One of several recent docus promoting the incalculable educational value of hands-on stagecraft, “The Little Red Truck” follows the Missoula Children’s Theater to towns across the country. Touring pairs of professional actor-directors supply costumes, props, scenery and scripts. They audition, cast and rehearse with 50-60 local kids, mounting hourlong musicals in the positively biblical span of a mere six days. Though neither as timely as HBO’s “Autism: The Musical” nor as complexly layered as “OT: Our Town,” “Truck” nevertheless moves briskly along its matter-of-factly idealistic path, likely headed for PBS or cable.
Intercutting among five diverse groups presenting five different musical plays in five different, geographically far-flung burgs, from Hollywood’s Little Red Schoolhouse to the Inuit Maani Uljik Ilinnarvik School in Rankin Inlet, Canada, director Rob Whitehair stresses both the contrasts and similarities of the parallel productions and the day-by-day progress of the pint-size troupers.
In some locations, first-day auditions succeed in assigning roles to all aspiring thespians in attendance; in other venues, a hundred disappointed wannabes must be diplomatically turned away. Next day, readings and blockings range from the unexpectedly polished professionalism of “The Little Mermaid” at Harrisburg, Pa., to the wholly uncoordinated enthusiasm on the set of “The Frog Prince” in Americus, Ga.
The third day is dedicated to developing the “peewees” in the casts, be they little barnyard animals in Tierra Del Sol School’s “Beauty Lou and the Country Beast” or the surfeit of skunks in the Inuit “Robin Hood.” The dress rehearsals unfold simultaneously, but show wildly differing rates of mastery.
Interviews with dedicated actor-directors, including ex-Missoulan J.K. Simmons (“Juno,” “Burn After Reading”), comment on every stage of the proceedings and describe the larger context of social inequities and scholastic deficiencies, which the program seeks to remedy and balance.
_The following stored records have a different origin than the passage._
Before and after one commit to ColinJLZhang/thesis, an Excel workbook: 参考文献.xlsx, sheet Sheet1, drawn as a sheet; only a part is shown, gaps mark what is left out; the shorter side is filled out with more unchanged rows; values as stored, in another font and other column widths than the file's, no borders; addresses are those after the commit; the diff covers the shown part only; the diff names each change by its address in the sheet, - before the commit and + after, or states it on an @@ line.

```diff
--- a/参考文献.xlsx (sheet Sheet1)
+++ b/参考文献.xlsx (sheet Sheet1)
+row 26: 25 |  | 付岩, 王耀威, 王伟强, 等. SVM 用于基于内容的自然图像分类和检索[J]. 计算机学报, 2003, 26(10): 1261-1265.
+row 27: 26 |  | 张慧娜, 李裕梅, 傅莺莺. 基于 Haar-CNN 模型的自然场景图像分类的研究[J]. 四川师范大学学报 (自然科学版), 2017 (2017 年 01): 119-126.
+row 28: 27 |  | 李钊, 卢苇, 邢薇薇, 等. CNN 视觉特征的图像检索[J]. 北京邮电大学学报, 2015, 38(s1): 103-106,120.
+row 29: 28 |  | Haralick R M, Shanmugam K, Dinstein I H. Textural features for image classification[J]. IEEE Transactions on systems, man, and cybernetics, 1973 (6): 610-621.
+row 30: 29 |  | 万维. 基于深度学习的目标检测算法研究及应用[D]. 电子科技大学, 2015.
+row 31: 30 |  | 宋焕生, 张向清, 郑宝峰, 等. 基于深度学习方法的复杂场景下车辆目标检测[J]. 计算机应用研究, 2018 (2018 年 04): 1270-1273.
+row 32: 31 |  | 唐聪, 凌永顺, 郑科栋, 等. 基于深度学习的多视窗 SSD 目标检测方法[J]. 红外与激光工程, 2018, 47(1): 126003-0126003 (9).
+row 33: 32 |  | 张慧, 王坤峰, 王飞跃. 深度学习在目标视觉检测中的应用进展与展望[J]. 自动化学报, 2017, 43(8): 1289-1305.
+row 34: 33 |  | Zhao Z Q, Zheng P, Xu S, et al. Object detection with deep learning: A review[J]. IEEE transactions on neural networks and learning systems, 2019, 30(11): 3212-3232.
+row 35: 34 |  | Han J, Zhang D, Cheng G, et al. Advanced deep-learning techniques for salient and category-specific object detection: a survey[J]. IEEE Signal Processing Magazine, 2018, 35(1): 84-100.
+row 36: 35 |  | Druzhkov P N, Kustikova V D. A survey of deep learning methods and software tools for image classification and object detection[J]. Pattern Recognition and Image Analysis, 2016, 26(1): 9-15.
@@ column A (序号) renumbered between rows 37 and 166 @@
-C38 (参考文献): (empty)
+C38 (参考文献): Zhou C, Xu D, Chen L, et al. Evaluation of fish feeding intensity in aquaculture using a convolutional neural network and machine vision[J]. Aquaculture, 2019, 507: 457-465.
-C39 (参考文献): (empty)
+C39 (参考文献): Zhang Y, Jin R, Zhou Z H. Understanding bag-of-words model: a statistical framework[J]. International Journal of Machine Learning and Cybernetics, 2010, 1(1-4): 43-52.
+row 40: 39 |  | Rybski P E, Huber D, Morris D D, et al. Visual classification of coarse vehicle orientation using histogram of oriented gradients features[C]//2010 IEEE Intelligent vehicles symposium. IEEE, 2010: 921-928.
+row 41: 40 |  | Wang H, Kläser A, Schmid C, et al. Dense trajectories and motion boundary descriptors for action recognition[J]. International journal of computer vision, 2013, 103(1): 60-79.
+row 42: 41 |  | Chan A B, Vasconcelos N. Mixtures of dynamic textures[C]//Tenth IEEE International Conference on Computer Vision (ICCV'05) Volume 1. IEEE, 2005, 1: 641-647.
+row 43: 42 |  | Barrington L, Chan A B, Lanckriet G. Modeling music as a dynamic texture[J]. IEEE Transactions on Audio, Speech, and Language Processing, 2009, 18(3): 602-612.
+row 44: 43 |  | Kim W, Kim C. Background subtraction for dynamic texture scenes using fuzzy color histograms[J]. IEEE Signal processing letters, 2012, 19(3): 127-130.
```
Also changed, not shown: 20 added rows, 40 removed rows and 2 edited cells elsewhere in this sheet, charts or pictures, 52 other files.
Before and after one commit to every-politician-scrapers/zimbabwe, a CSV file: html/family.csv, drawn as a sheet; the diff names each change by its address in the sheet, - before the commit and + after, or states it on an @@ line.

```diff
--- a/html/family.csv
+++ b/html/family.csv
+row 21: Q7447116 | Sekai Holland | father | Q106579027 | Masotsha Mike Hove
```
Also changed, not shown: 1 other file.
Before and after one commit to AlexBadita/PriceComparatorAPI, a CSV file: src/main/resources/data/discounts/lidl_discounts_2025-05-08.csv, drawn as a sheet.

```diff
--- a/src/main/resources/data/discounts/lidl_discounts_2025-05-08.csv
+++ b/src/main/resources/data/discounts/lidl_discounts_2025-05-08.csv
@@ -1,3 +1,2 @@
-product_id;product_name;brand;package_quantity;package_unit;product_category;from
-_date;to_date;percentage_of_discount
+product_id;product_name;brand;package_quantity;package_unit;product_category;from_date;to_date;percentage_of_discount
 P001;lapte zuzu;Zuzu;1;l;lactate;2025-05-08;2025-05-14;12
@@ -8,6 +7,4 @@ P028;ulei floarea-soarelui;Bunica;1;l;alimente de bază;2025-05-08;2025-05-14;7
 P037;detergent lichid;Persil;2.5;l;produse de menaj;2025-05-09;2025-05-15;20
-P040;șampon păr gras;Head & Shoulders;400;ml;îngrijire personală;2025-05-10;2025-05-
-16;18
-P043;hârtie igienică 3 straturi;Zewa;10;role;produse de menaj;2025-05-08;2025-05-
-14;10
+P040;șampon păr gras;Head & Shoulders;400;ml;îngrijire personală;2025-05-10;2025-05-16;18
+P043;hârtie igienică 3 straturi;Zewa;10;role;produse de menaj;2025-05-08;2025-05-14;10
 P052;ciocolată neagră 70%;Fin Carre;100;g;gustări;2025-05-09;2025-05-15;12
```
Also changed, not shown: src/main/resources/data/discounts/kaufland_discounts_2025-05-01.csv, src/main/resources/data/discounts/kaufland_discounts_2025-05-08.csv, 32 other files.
To-the-camera asides by 14-year-old reformed gang members or adorable, gap-toothed 5-year olds furnish juvenile assessments of the program’s efficacy.
Sometimes, Whitehair’s rationales for singling out individual kids for closeup attention smacks more of TV-type human-interest coverage than the kind of committed collectivism that governs the overall docu. Pic’s strength lies in charting a dual process, that of a play taking shape in an incredibly short amount time and of the changes wrought in the children’s behavior as they learn to listen, focus, follow directions and work as a team, caught up in an artistic endeavor with its own rhythms, logic and built-in necessities.